Try to mix things up; mix up your paths/routes so you don’t get bored of the same thing every day, because once you get bored, you’ll be less likely to want to go out. Not only that, but adding elevation to your route would burn more calories and challenge more muscle groups. Similarly, if you’re walking on a treadmill, definitely vary the incline level as you walk.
Start doing intervals during your walk. Instead of walking at the same pace during your whole walk, do intervals that will get your heart rate higher for a 30 seconds to a few minutes and then go back to a less intense pace. Varying the intensity will help improve your cardio health.

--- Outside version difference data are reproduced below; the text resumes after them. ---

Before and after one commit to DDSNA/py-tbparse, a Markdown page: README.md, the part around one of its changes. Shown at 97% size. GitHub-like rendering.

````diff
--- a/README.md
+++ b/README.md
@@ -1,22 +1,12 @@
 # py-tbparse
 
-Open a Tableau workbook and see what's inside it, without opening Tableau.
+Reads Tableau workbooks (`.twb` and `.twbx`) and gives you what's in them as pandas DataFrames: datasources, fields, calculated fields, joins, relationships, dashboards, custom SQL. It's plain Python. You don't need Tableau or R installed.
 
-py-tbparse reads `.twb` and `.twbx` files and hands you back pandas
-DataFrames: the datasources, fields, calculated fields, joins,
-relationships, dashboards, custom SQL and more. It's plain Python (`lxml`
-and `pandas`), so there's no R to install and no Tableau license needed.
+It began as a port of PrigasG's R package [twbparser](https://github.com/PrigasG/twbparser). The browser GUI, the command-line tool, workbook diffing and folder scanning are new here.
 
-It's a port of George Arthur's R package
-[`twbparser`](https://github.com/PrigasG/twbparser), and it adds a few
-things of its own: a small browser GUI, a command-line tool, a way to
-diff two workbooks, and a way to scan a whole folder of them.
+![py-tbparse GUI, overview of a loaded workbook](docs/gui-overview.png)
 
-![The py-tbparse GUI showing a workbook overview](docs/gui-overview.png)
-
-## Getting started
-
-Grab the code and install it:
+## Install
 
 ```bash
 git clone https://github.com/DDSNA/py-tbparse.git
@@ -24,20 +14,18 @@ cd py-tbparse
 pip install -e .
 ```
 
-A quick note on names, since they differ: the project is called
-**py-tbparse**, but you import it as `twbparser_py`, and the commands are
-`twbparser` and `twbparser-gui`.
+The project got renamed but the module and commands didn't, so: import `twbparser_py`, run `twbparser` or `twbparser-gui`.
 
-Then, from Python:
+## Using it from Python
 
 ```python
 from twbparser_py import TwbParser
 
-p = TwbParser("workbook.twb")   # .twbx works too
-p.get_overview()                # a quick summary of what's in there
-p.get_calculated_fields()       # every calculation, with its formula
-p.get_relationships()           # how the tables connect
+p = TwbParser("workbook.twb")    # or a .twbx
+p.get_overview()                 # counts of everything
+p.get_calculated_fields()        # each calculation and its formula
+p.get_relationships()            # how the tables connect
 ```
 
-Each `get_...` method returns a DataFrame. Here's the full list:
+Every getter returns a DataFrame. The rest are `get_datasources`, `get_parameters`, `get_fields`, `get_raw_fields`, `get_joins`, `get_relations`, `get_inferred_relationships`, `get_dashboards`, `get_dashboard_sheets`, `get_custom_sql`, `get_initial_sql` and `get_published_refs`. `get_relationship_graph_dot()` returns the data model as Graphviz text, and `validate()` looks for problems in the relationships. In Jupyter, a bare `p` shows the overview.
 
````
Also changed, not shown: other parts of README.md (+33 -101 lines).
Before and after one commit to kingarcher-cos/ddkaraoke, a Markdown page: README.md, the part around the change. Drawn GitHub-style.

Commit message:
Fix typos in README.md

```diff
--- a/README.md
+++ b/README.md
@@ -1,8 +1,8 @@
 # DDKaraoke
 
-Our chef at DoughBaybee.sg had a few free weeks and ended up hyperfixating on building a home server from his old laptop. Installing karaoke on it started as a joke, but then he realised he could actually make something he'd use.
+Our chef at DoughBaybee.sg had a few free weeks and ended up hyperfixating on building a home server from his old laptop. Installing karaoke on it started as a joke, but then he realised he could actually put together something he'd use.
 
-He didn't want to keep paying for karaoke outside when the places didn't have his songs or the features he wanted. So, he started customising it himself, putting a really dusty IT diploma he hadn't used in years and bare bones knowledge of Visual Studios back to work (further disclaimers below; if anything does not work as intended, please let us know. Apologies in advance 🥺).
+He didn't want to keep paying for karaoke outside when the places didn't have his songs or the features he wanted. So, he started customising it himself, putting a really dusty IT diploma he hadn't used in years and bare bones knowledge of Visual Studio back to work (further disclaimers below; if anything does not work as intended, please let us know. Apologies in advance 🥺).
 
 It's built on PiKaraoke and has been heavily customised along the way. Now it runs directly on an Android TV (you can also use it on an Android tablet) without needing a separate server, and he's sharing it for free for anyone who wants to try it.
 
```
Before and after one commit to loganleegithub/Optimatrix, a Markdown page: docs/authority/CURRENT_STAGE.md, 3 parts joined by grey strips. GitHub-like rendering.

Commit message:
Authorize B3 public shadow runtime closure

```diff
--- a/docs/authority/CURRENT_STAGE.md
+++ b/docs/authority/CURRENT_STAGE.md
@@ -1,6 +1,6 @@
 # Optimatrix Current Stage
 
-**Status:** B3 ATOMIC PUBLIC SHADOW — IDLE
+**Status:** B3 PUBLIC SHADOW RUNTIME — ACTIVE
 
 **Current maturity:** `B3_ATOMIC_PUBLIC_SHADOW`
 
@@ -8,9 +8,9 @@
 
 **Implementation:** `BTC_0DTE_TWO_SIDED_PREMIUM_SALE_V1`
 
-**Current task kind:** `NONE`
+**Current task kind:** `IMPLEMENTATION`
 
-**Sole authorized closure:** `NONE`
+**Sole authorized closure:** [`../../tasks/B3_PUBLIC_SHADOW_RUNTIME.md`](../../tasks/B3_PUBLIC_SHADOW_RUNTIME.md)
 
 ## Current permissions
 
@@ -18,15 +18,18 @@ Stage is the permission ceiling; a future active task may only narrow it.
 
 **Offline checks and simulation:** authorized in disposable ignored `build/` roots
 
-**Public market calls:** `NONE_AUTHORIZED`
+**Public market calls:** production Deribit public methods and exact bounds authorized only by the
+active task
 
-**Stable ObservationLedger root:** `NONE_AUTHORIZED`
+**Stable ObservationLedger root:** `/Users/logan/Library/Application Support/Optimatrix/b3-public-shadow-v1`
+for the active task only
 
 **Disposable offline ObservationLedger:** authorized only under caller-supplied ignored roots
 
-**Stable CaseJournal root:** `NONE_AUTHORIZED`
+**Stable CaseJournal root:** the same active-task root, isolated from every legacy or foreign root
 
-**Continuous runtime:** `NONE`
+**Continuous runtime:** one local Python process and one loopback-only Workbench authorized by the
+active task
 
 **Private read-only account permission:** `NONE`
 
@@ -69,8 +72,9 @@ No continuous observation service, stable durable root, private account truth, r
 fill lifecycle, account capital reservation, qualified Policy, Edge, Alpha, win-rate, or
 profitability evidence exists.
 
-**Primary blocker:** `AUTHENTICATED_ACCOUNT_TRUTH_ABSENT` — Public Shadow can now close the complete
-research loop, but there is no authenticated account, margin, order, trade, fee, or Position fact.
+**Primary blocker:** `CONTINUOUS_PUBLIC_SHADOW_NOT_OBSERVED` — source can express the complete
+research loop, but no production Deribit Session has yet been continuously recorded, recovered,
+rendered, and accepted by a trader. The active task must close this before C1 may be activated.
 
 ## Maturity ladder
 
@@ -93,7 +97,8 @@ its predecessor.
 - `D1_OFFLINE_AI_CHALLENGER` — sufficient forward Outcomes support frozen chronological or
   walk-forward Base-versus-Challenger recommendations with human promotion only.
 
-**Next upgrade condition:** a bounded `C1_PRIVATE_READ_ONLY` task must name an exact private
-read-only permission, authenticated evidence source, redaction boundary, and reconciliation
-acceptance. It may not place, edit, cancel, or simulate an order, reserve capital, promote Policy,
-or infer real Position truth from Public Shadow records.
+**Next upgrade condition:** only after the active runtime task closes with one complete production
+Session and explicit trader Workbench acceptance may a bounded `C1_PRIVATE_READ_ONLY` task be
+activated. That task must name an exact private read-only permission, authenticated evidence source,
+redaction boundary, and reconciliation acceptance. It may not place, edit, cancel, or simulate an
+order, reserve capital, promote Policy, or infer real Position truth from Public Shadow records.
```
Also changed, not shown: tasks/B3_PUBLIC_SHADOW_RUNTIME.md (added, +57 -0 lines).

Other things that you can try depending on how much of a workout you want to get out of your walk—bring weights with you (or even resistance bands), add bodyweight exercises during the walk, or you can even start jogging if you’re feeling especially energetic.
Some bodyweight exercises you could easily try during a walk: walking lunges or high knees, or stop every 5 minutes and do burpees, push-ups, jumping jacks, squats, etc.
Additionally, if you’re really into buying stuff to help motivate or keep you accountable, there are pedometers that you can wear to track your walks. For some people, it’s pretty rewarding to see the walks logged, especially over time. You can also set your goals by number of steps (10k steps a day is the default goal for most).
What it all comes down to is adding more variety to your walks, whether it’s time, distance, speed, level of intensity, weights. Like everything exercise- and health-related, consistency is key, so setting your schedule to walk daily or a few times a week is the first step. For most people, walking isn’t really seen as a form of exercise, just a way of getting from one place to another. We’re experts at the whole fitness thing, so we understand that there are days when a walk is way more appealing than an intense exercise. If a walk makes you think, “I can do that,” then do it, and maybe you’ll find yourself wanting to make it more of a workout.